And, BruceB, I don't have a mistress (thanks for classing things up here), but I can assure you that the feds are not using their ample resources to monitor or "keep track" of my phone calls to my wife because she is not a terrorist and she doesn't live in Syria or Iran.

I agree that we should be vigilant that NSA not use this information willy nilly. But that doesn't have anything to do with what the President said today--which was the original topic of this post, right?
5.11.2006 7:22pm
Just an Observer:
Bush's statement was a classic non-denial denial.

He actually disputed nothing in the USA Today story.
5.11.2006 7:31pm
byomtov (mail):
What in the world is the difference between NSA getting the information from the phone cos. and tracking it itself? Suppose they were getting everyone's financial records. Would it be OK because banks, brokerage houses, etc, were the actual record-keepers and NSA was just just getting the pre-existing data?
5.11.2006 7:39pm
Medis:
DJ,

The problem with your analysis is that your step (1) already involves the government collecting the personal information of innocent Americans.
5.11.2006 7:46pm
BruceB (mail):
DJ,

"I can assure you that the feds are not using their ample resources to monitor or "keep track" of my phone calls to my wife because she is not a terrorist and she doesn't live in Syria or Iran."

I have no idea what you base your assurance on, but if you have that much certainty, you are much more trusting of the government than I am.

If the use of this data was as you describe, why would they need the records of all calls Americans made to other Americans? Why not trace, record, and/or tap just the calls to these known terrorists, and to/from Middle Eastern countries?

The mistress comment (along with the debt and doctor examples) was meant to illustrate that many people, while breaking no laws, have things they wish to keep personal and private. No intent at all to besmirch you, and sorry if it came across that way.
5.11.2006 8:18pm
Josh_Jasper (mail):
People keep saying that the NSA is looking through phone records of known terrorists

That's not true. They're not telling us who they're looking at, or for what reasons. In fact, we have no clue what they're doing. This is just another case of the Bush administration and it's tools telling us to trust them, and not allowing us to check up on what they're doing.

For all we know, they could be playing six degrees of seperation from political opponents. We have no way of knowing, do we?

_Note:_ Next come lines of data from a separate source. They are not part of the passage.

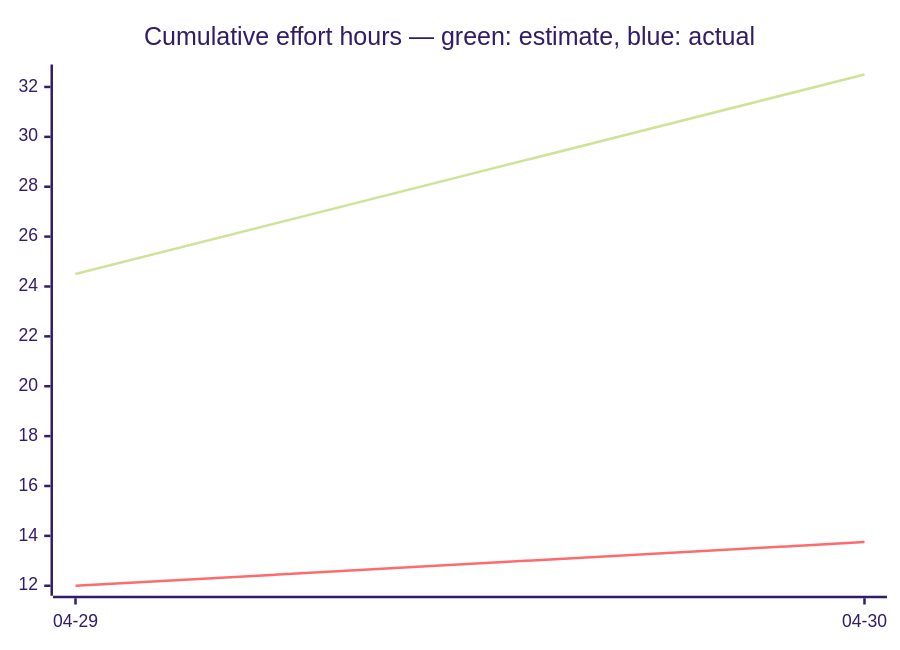
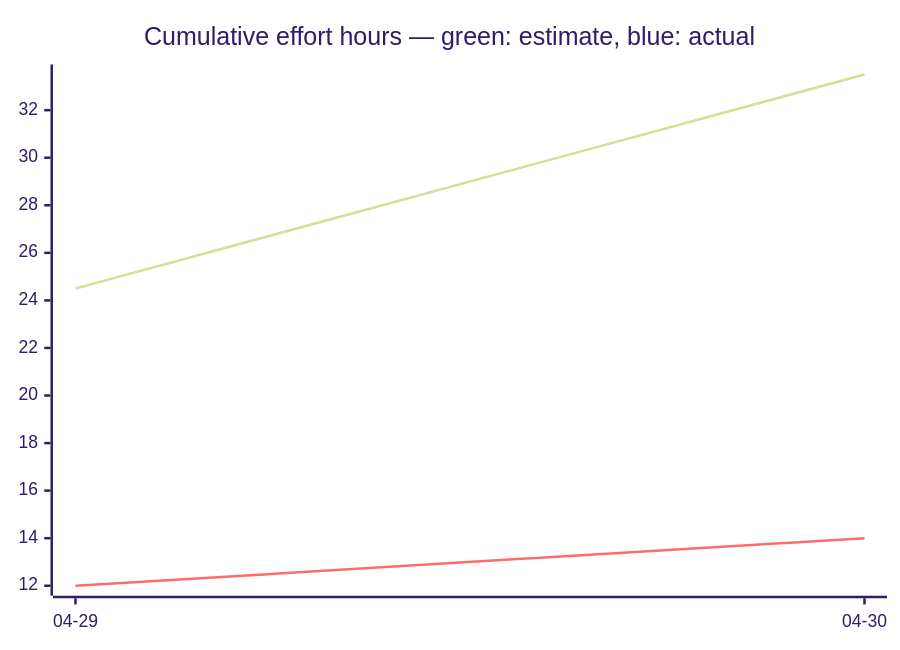
Before and after one commit to tgd1975/AwesomeStudioPedal: the third of 3 diagrams in docs/developers/tasks/OVERVIEW.md, drawn with Mermaid (forest theme). The commit also changed other lines of this file and 5 other files, not shown here.

````diff
--- a/docs/developers/tasks/OVERVIEW.md
+++ b/docs/developers/tasks/OVERVIEW.md
@@ -38,7 +38,7 @@
 ```mermaid
 xychart-beta
     title "Cumulative effort hours — green: estimate, blue: actual"
     x-axis ["04-29", "04-30"]
-    line [24.5, 32.5]
-    line [12, 13.75]
+    line [24.5, 33.5]
+    line [12, 14]
 ```
````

Again, I'll ask the people who support Bush ahving this right: do you think Clinton wouldn't abuse it? Remember the outrage that was generated over his requesting raw FBI files. Now you'll be granting him (assuming retroactive history :-) the right to check up on anyone's calling paterns without oversight.
5.12.2006 3:04pm